Photo by s.abe [GFDL or CC BY 3.0], via Wikimedia CommonsJapan has a host of moreish rice crackers available to enjoy – check any convenience store or supermarket and you’ll find the shelves are loaded with all manner of different varieties. If you’ve ever wondered how one of Japan’s favorite eats is created, the Niigata Rice Cracker Museum gives you the chance to learn about the history of the tasty snack as well as an opportunity to make some for yourself. Oishii!
10. Sample some Hegi Soba, a famous local dish
Photo by nubobo on FlickrThink soba is a fairly standard noodle dish you can find all over Japan? Well, Niigata puts their own spin on this much-loved Japanese staple, adding a secret ingredient to the buckwheat mix – seaweed! The noodles are served up in a wooden dish (that’s the hegi part of hegi soba) and wound into bite-sized mouthfuls. A great place to try it is Kojimaya, close to the Tokamachi Station.
11. Check out the Naked Pushing Festival, one of Japan’s quirkiest events!
Japan has many incredible festivals that take place year round – and some of them definitely have an element of quirkiness that draw in the crowds! One of the best is the Naked Pushing Festival, held in the town of Urasa. Men dressed in little more than a loincloth push and jostle their way to be first in line to worship Bishamon, the God of War and Warriors. The climax involves those men jumping into a fountain of ice cold water, which isn’t for the faint of heart in the middle of snow country in winter.
12. Soak your worries away at Tsukioka Onsen
Photo by 663highland [GFDL, CC-BY-SA-3.0 or CC BY 2.5], from Wikimedia CommonsNiigata Prefecture has the third highest number of onsen out of any prefecture in Japan – only beaten out by Hokkaido and Nagano.
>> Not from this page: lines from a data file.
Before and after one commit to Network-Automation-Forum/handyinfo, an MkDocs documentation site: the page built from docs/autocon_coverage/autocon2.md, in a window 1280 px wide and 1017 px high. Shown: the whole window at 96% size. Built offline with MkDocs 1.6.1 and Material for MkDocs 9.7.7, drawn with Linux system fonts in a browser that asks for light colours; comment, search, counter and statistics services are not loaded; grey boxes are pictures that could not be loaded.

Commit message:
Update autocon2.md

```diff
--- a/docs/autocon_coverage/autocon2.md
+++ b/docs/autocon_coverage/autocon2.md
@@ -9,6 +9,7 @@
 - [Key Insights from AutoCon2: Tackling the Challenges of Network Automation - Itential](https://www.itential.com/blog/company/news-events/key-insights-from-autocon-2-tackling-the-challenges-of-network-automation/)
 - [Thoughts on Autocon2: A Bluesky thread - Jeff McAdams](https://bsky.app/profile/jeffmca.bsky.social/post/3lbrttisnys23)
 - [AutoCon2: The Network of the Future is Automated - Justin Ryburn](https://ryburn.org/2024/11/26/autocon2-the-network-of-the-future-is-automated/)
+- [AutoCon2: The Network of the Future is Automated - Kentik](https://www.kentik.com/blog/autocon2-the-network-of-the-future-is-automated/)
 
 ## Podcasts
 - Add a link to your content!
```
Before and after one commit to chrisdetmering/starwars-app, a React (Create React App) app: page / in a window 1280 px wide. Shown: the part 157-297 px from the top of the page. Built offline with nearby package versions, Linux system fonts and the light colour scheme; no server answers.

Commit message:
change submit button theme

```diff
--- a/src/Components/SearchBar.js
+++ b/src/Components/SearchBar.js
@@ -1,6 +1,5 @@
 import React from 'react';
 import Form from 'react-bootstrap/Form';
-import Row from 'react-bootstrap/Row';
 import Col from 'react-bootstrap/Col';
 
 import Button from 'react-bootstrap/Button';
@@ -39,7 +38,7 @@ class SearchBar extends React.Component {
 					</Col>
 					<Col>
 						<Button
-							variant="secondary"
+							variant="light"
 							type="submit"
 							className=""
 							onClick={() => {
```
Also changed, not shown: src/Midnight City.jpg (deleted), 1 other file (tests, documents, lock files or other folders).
Tsukioka Onsen is one of the best, having the highest sulfur concentration of any onsen in the country. Sulfur hot springs are said to be excellent for all manner of health conditions from skin conditions to arthritis, making for the perfect relaxation spot for both the body and the mind.
13. Embrace island life on Sado Island
Photo by puffyjet on FlickrNiigata Prefecture also consists of Sado Island – the sixth largest island in Japan. Ferries run to the island with multiple departures daily, and once you arrive there are a host of fascinating activities to enjoy. Water activities in particular are popular here – a must-do are the tub boat rides (known as tarai-bune) in the Ogi area. There are also plenty of options for swimming, snorkeling, SCUBA diving, jet skiing, wakeboarding and more.
14. Bring out your inner sommelier at Echigo Winery
It’s not just sake that gets produced in Niigata – there’s quite the wine scene in the prefecture as well. Echigo Winery is one of the most well known, and only uses grapes grown within Niigata itself. As well as picking up a bottle or two of your favorite tipple, there’s a delightful restaurant on the premises that pairs their menu items with the perfect locally made vino.
15. Throw a snowball at the International Snowball Fight
If you like checking out unique sporting events when you travel, Niigata has a fun festival held each February called the International Snowball Fight. Held in the town of Koide, teams are registered who then battle it out no holds barred – from kids to adults. Many teams dress up in wacky costumes which makes for an enjoyable and light-hearted atmosphere, and there are a large number of food stalls to grab a bite to eat or even some sake to warm up with.